w8d8s

I have recently transitioned from a large (global) firm to a small (local) firm, and it appears that everyone at my new firm designs only with storefront glazing systems from the start. Their claim is that curtain wall is the first thing that gets value engineered from a project, so they just start with storefront early in design because it is "always cheaper" in their mind. This means substantial steel headers every 10ft. up a glazing surface, for instance in lobby spaces with 20-30ft. high of glazing area. In my past job, for almost every project we went with curtain wall systems for glazing, it was just assumed from the start, and clients/contractors always were on board even when the budgets were just as tight, if not tighter. The projects were sometimes a little larger in general, but often the large expanses of glazing were not much greater or taller than the projects at my new firm. For reference, the project I am currently working on is about 50,000 sf. and 2.5 stories. There are several locations such as the lobby and several public spaces with views where I would like to use curtain wall instead of storefront, but I do not have enough information to back up my vision. We also do not have a contractor on board for this project yet, so I can't get cost comparisons specific to this project.

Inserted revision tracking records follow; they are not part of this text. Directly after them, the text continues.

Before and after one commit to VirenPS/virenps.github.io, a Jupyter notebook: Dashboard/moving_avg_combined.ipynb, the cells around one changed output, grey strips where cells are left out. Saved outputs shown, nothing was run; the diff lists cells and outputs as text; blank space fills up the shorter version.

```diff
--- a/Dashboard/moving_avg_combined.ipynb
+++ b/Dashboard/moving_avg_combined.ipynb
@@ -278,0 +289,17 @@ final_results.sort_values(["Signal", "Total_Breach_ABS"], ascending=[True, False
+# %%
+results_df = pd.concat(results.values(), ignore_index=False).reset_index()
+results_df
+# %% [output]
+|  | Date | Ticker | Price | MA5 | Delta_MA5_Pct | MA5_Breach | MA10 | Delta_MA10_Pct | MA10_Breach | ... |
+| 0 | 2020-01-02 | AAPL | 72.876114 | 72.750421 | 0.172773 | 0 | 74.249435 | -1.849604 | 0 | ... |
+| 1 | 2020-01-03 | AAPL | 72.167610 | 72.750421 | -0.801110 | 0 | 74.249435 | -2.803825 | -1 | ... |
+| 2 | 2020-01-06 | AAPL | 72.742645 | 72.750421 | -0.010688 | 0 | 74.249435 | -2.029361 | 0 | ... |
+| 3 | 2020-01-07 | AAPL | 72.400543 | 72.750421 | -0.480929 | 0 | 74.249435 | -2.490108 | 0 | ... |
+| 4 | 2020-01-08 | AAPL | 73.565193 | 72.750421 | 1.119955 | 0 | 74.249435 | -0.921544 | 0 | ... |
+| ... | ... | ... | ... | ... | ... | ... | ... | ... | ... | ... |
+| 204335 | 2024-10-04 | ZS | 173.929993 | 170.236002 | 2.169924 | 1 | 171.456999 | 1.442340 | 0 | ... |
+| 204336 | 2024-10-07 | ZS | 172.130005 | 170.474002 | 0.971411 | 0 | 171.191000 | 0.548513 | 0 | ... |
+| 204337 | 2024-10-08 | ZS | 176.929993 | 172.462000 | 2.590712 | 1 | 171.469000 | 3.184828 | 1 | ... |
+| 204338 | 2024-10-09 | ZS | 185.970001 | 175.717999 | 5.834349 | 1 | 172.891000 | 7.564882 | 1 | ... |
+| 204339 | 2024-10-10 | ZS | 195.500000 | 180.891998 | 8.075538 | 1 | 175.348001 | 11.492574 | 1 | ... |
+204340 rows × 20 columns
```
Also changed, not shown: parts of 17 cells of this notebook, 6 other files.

It is my understanding that curtain wall is typically a better system in general for the longevity of a building due to water management through the system, especially when there are not deep overhangs over the glazing area, and that the total steel structure usage is potentially more efficient for taller expanses of glazing.

So my question is this: IN GENERAL, is using a stacked storefront system actually always less expensive than curtain wall systems if you take into consideration all of the costs, such as beefy headers every 10ft. up, potential extra steel structure, long-term maintenance, etc.? Is there a tipping point at which it becomes more economical to use curtain wall? I have looked high and low for articles about this very issue, and all I can find are vague statements about how curtain wall systems are more expensive than storefront but higher functioning. But nowhere can I find actual information about architects using stacked storefront for taller spans of glazing like my current firm uses. Any information, links, etc. would be much appreciated, thank you all.

 
Dec 7, 18 11:39 am
Non Sequitur

I've never seen stacked storefront... always used curtain wall and I have some very cost-aware clients.  Storefront is limited to odd location or single-story retail.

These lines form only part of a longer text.